> _DESCRIPTION OF THE TASK_:
Give the number of lines in the data that contain the word "final"; no other text is needed.

> _TASK INPUTS_:
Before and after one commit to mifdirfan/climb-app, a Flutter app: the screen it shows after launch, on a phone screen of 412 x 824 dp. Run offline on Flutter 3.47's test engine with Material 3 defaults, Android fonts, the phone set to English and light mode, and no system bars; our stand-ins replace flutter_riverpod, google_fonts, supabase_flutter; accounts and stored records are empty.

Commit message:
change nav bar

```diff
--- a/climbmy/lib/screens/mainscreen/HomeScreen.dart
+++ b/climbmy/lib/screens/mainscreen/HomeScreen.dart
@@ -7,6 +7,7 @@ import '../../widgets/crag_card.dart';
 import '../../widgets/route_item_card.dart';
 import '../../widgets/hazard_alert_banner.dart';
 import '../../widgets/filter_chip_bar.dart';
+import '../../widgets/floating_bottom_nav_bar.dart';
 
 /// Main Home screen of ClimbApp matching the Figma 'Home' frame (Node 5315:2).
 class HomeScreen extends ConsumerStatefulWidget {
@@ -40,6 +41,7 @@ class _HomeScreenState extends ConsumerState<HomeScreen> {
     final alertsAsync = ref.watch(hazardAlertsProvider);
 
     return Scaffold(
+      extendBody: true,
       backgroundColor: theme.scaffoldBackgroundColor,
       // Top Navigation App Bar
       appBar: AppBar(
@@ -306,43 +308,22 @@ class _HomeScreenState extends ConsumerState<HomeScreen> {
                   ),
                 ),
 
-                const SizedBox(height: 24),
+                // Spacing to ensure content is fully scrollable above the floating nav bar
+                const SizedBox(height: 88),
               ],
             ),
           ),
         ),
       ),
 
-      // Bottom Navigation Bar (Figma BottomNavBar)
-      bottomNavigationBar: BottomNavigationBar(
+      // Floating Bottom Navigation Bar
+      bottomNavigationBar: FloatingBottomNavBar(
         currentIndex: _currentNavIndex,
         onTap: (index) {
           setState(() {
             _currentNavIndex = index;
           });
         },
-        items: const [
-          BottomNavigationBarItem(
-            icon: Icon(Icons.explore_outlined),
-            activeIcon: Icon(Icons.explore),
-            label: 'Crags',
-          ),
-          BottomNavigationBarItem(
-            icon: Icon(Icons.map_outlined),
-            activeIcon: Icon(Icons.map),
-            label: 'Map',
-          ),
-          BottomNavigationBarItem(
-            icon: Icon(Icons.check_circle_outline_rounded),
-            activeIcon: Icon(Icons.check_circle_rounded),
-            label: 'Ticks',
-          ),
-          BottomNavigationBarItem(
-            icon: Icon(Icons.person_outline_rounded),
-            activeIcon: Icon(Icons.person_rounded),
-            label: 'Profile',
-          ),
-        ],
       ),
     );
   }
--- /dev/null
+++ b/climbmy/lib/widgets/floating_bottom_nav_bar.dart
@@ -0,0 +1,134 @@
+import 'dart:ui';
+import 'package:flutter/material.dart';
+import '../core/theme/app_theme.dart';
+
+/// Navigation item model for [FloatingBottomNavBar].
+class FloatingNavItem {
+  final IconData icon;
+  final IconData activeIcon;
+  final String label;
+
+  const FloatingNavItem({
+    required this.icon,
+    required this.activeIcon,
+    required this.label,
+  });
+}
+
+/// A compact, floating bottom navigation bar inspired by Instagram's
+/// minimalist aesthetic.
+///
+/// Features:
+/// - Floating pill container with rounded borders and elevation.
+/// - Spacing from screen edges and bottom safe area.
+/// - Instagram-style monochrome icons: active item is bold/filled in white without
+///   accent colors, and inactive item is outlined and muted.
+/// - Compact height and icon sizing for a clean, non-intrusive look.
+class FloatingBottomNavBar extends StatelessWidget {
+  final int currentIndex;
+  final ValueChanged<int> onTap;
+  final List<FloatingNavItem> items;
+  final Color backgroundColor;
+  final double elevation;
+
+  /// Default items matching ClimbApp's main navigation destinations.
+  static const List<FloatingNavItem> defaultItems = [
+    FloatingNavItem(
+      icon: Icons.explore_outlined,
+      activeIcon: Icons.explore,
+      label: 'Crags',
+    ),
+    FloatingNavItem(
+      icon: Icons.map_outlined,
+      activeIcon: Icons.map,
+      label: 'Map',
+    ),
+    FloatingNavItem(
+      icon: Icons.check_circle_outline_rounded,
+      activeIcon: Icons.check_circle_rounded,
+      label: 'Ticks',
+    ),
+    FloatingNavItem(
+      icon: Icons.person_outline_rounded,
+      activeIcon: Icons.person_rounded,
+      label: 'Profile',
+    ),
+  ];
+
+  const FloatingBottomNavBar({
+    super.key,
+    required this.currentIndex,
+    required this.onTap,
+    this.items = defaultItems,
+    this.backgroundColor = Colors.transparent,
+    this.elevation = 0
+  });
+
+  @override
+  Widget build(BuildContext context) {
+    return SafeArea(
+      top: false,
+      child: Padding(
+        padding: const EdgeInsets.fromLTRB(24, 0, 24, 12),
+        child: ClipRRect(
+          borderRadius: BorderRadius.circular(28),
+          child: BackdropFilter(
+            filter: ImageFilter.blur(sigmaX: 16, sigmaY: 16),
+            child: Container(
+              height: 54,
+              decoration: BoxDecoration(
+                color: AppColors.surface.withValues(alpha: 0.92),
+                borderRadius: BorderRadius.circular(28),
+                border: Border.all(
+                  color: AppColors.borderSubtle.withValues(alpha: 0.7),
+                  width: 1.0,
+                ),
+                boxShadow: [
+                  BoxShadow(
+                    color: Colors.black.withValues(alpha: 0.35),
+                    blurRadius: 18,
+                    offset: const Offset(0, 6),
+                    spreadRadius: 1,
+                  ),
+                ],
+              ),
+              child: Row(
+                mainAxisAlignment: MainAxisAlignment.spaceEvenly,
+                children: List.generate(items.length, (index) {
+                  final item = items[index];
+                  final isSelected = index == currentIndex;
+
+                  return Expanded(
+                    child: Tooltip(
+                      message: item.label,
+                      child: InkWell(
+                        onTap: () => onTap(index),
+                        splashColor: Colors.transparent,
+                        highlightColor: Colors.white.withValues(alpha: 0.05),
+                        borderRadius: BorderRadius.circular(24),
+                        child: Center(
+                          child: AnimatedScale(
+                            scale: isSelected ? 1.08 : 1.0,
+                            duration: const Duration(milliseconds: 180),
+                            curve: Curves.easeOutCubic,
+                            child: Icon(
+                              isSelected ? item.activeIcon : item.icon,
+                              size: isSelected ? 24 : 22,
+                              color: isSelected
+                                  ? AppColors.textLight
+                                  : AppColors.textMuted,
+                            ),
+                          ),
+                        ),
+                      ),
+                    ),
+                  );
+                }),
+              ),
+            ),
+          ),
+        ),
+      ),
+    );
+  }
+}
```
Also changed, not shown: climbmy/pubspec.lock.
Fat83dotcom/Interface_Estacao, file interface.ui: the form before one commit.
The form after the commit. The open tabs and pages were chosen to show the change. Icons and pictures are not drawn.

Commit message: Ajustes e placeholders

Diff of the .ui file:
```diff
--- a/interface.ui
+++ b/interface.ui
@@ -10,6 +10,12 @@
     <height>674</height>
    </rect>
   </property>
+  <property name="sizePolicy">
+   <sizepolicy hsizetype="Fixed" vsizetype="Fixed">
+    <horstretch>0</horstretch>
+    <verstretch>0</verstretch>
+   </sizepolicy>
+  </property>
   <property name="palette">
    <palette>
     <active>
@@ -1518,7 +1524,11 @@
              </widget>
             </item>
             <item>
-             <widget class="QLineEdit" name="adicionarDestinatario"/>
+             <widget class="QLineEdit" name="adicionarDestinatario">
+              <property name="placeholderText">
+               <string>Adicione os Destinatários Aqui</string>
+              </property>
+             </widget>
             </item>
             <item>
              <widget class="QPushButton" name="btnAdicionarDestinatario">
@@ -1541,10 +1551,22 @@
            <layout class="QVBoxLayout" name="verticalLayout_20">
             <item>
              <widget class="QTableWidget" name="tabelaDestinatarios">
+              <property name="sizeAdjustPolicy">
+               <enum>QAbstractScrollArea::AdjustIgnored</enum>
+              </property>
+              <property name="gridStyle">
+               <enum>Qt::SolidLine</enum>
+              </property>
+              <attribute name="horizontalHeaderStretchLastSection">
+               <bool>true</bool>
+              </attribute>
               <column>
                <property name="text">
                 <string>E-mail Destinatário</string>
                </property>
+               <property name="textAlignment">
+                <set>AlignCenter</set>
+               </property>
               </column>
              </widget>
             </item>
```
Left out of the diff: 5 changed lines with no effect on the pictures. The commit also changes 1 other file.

> _FINISHED EXERCISE_:
11